The damning report by the Auditor General comes in the wake of endemic public complaints to the effect that GCC is failing, in many respects, when it comes to the repair and maintenance of public works.
The audit on the maintenance of Gaborone City roads was motivated by factors such as potholes, warn-out road signs, faded road markings and poor drainage of water which is usually found at roundabouts.
Among the key findings of the report are that the City Council has not developed a maintenance policy.
The Office of the Auditor General thinks such a policy is vital, and its absence only makes the management of maintenance work by the GCC more difficult.

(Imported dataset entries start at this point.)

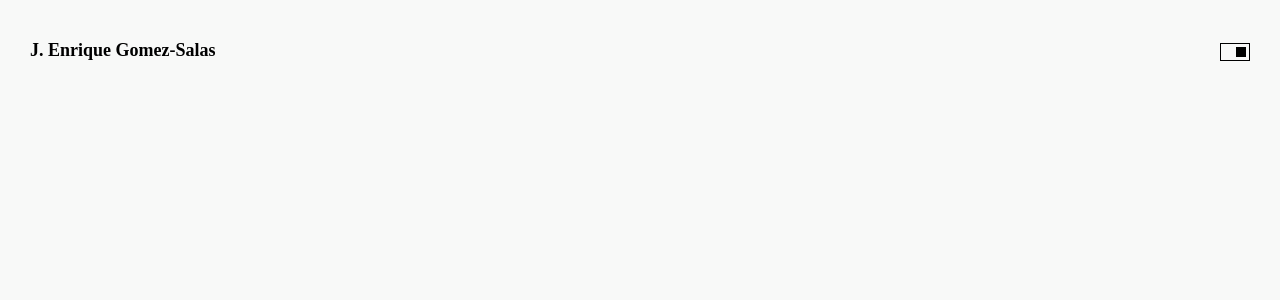
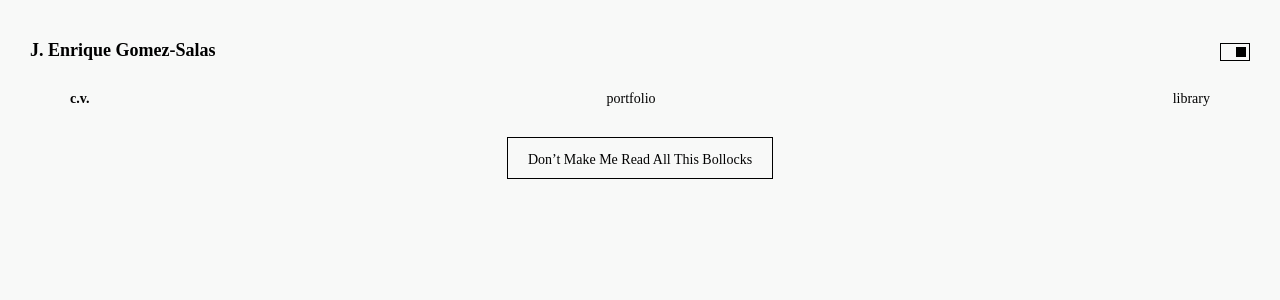
Before and after one commit to egomezsalasva/cv, a React (Create React App) app in the folder client/: page / in a window 1280 px wide. Shown: the top 300 px of the page. Built offline with nearby package versions, Linux system fonts and the light colour scheme; the HTML template or start-up script is replaced by a standard one.

Commit message:
Summary Button

```diff
--- a/client/src/App.js
+++ b/client/src/App.js
@@ -8,7 +8,35 @@ import Header from './components/global/Header'
 //STYLE
 //-Components
 const NavContainer = styled.div`
+  display: flex;
+  justify-content: space-between;
+  width: 100%;
+  margin: 30px auto;
+  padding: 0 70px;
+  font-family: 'SpaceMono-Regular';
+  font-size: 14px;
+  color: #000;
+  text-align: center;
+  text-transform: lowercase;
+  .activeNav{
+    font-weight: 700;
+  }
 `
+const SummaryButtonContainer = styled.div`
+  margin-top: 30px;
+  text-align: center;
+  .summaryButton{
+    display: inline-block;
+    padding: 14px 20px 10px;
+    border: 1px solid #000;
+    font-family: 'Graphik-Regular';
+    font-size: 14px;
+    color: #000;
+    text-align: center;
+    cursor: pointer;
+  }
+`
+
 
 function App() {
   return (
@@ -16,8 +44,14 @@ function App() {
       <Header/>
 
       <NavContainer>
+        <div className="activeNav">C.V.</div>
+        <div>Portfolio</div>
+        <div>Library</div>
+      </NavContainer>
 
-      </NavContainer>
+      <SummaryButtonContainer>
+        <div className="summaryButton">Don’t Make Me Read All This Bollocks</div>
+      </SummaryButtonContainer>
 
 
     </>
```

It has also been determined that GCC has not developed a Strategic Plan which would assist in planning for and addressing maintenance issues.
Furthermore, it has been found that the City Council’s Roads Department has a backlog of 80 outsourced projects which have accumulated over 3 years.
The concern is that the backlog will naturally render the projects more costly in the long run.
Gaborone City Council is mandated with the provision, operation and maintenance of all basic services (including roads) and infrastructure within their area of jurisdiction.
The Office of the Auditor General made several recommendations and concluded by stating that although GCC is entirely dependent on Government for financial resources, “nevertheless, where funds are available it needs to be proactive in maintenance works.”